Start of Stored data
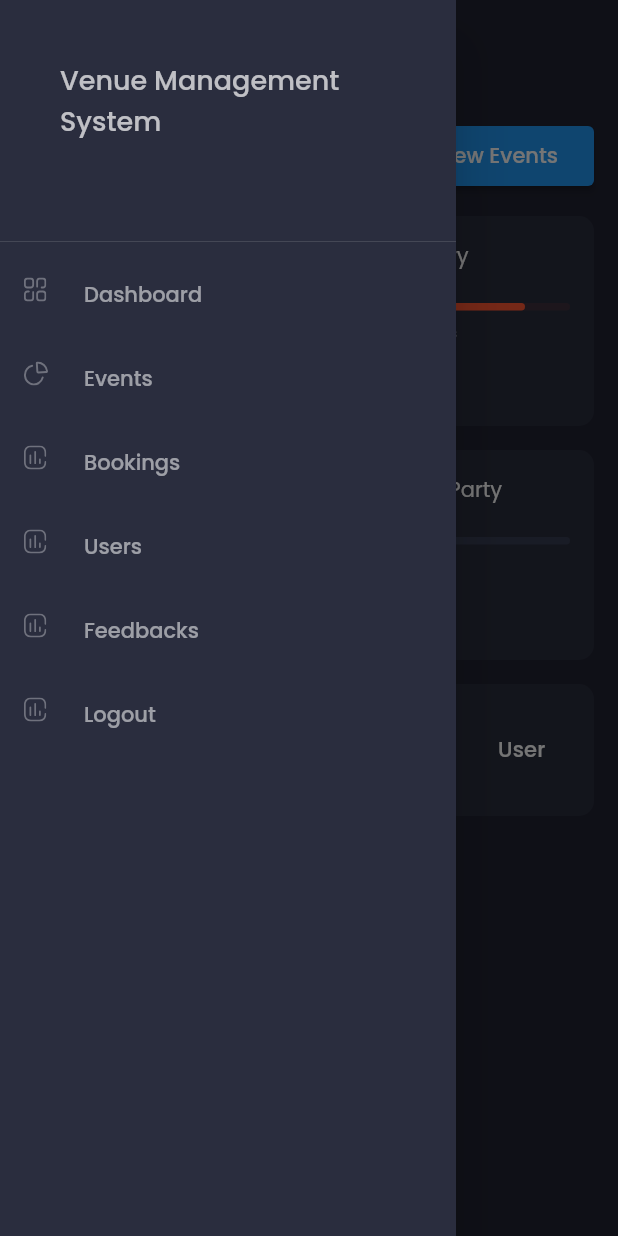
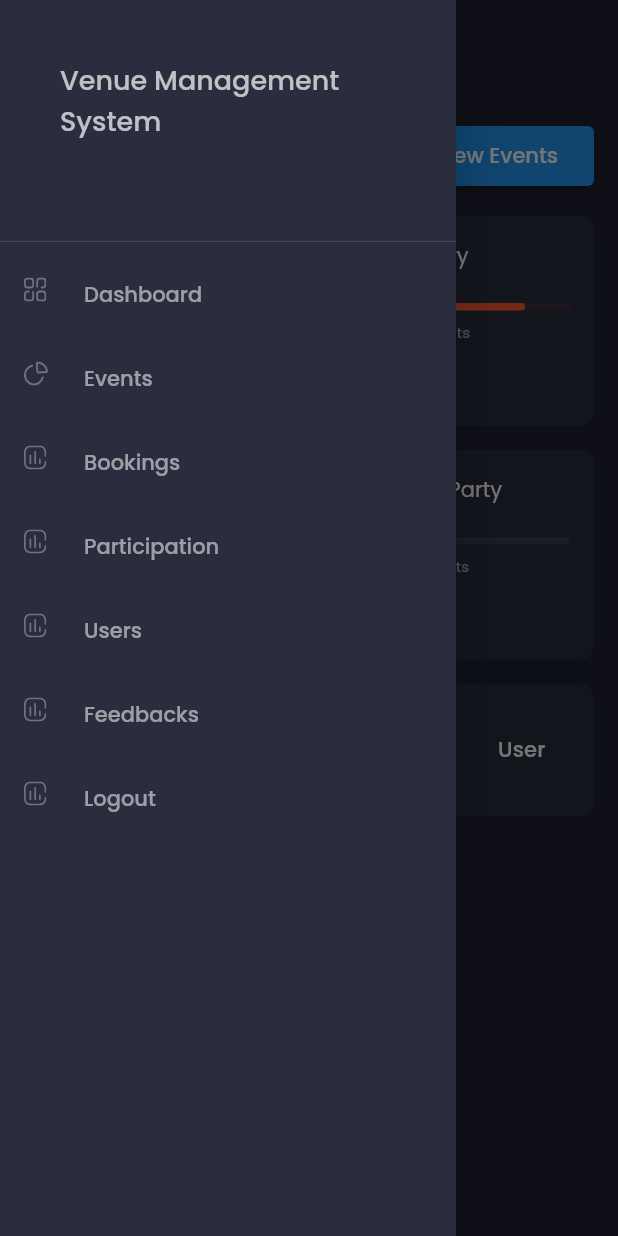
Before and after one commit to SafalFrom2050/venue-management-admin, a Flutter app: the MainScreen screen opened directly, with the side drawer open, on a phone screen of 412 x 824 dp. Run offline on Flutter 3.47's test engine with Material 2 defaults, Android fonts, the phone set to English and light mode, and no system bars; drawn by our look-alikes of data_table_2; our stand-ins replace flutter_svg, google_fonts, shared_preferences; missing offline and left inert: dart:html; accounts and stored records are empty; network calls fail.

Commit message:
up to participation.

```diff
--- /dev/null
+++ b/lib/models/participation.dart
@@ -0,0 +1,27 @@
+class Participation {
+  final int? id;
+  final int? userId;
+  final String? user;
+  final String? event;
+  final String? createdAt;
+
+  const Participation({this.id, this.userId, this.user, this.event, this.createdAt});
+
+  factory Participation.fromJson(Map<String, dynamic> json) {
+    return Participation(
+      id: json['id'],
+      userId: json['userId'],
+      user: json['user'],
+      event: json['event'],
+      createdAt: json['createdAt'],
+    );
+  }
+
+  Map toJson() => {
+        'id': id,
+        'userId': userId,
+        'user': user,
+        'event': event,
+        // 'createdAt': createdAt,
+      };
+}
--- a/lib/screens/dashboard/components/event_info_card.dart
+++ b/lib/screens/dashboard/components/event_info_card.dart
@@ -75,7 +75,7 @@ class ProgressLine extends StatelessWidget {
             child: Tooltip(
               message: "Maximum $capacity",
               child: Text(
-                "$attendees Attendees",
+                "$attendees Participants",
                 style: Theme.of(context)
                     .textTheme
                     .caption!
--- a/lib/screens/main/components/side_menu.dart
+++ b/lib/screens/main/components/side_menu.dart
@@ -6,6 +6,7 @@ import 'package:flutter_svg/flutter_svg.dart';
 
 import '../../dashboard/dashboard_screen.dart';
 import '../../events/events_screen.dart';
+import '../../participations/participations_screen.dart';
 import '../../users/users_screen.dart';
 
 class SideMenu extends StatelessWidget {
@@ -45,6 +46,14 @@ class SideMenu extends StatelessWidget {
             svgSrc: "assets/icons/menu_tran.svg",
             press: () {
               onChangeScreen!(BookingsScreen());
+              Navigator.pop(context);
+            },
+          ),
+          DrawerListTile(
+            title: "Participation",
+            svgSrc: "assets/icons/menu_tran.svg",
+            press: () {
+              onChangeScreen!(ParticipationScreen());
               Navigator.pop(context);
             },
           ),
--- /dev/null
+++ b/lib/screens/participations/components/header.dart
@@ -0,0 +1,33 @@
+import 'package:admin/controllers/MenuController.dart';
+import 'package:admin/responsive.dart';
+import 'package:flutter/material.dart';
+import 'package:flutter_svg/flutter_svg.dart';
+import 'package:provider/provider.dart';
+
+import '../../../constants.dart';
+
+class Header extends StatelessWidget {
+  const Header({
+    Key? key,
+  }) : super(key: key);
+
+  @override
+  Widget build(BuildContext context) {
+    return Row(
+      children: [
+        if (!Responsive.isDesktop(context))
+          IconButton(
+            icon: Icon(Icons.menu),
+            onPressed: context.read<MenuController>().controlMenu,
+          ),
+        if (!Responsive.isMobile(context))
+          Text(
+            "Participation",
+            style: Theme.of(context).textTheme.headline6,
+          ),
+        if (!Responsive.isMobile(context))
+          Spacer(flex: Responsive.isDesktop(context) ? 2 : 1),
+      ],
+    );
+  }
+}
```
Also changed, not shown: lib/screens/participations/components/recent_events.dart (added, +139 -0 lines), lib/screens/participations/components/title.dart (added, +28 -0 lines), lib/screens/participations/participations_screen.dart (added, +38 -0 lines), lib/services/participations_service.dart (added, +64 -0 lines), pubspec.lock, 3 other files.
End of Stored data
▶ _Exercise details_
The required output is a copy of each line in the records where the string "screens" occurs.

▶ _Response below_
--- a/lib/screens/dashboard/components/event_info_card.dart
+++ b/lib/screens/dashboard/components/event_info_card.dart
--- a/lib/screens/main/components/side_menu.dart
+++ b/lib/screens/main/components/side_menu.dart
+++ b/lib/screens/participations/components/header.dart
Also changed, not shown: lib/screens/participations/components/recent_events.dart (added, +139 -0 lines), lib/screens/participations/components/title.dart (added, +28 -0 lines), lib/screens/participations/participations_screen.dart (added, +38 -0 lines), lib/services/participations_service.dart (added, +64 -0 lines), pubspec.lock, 3 other files.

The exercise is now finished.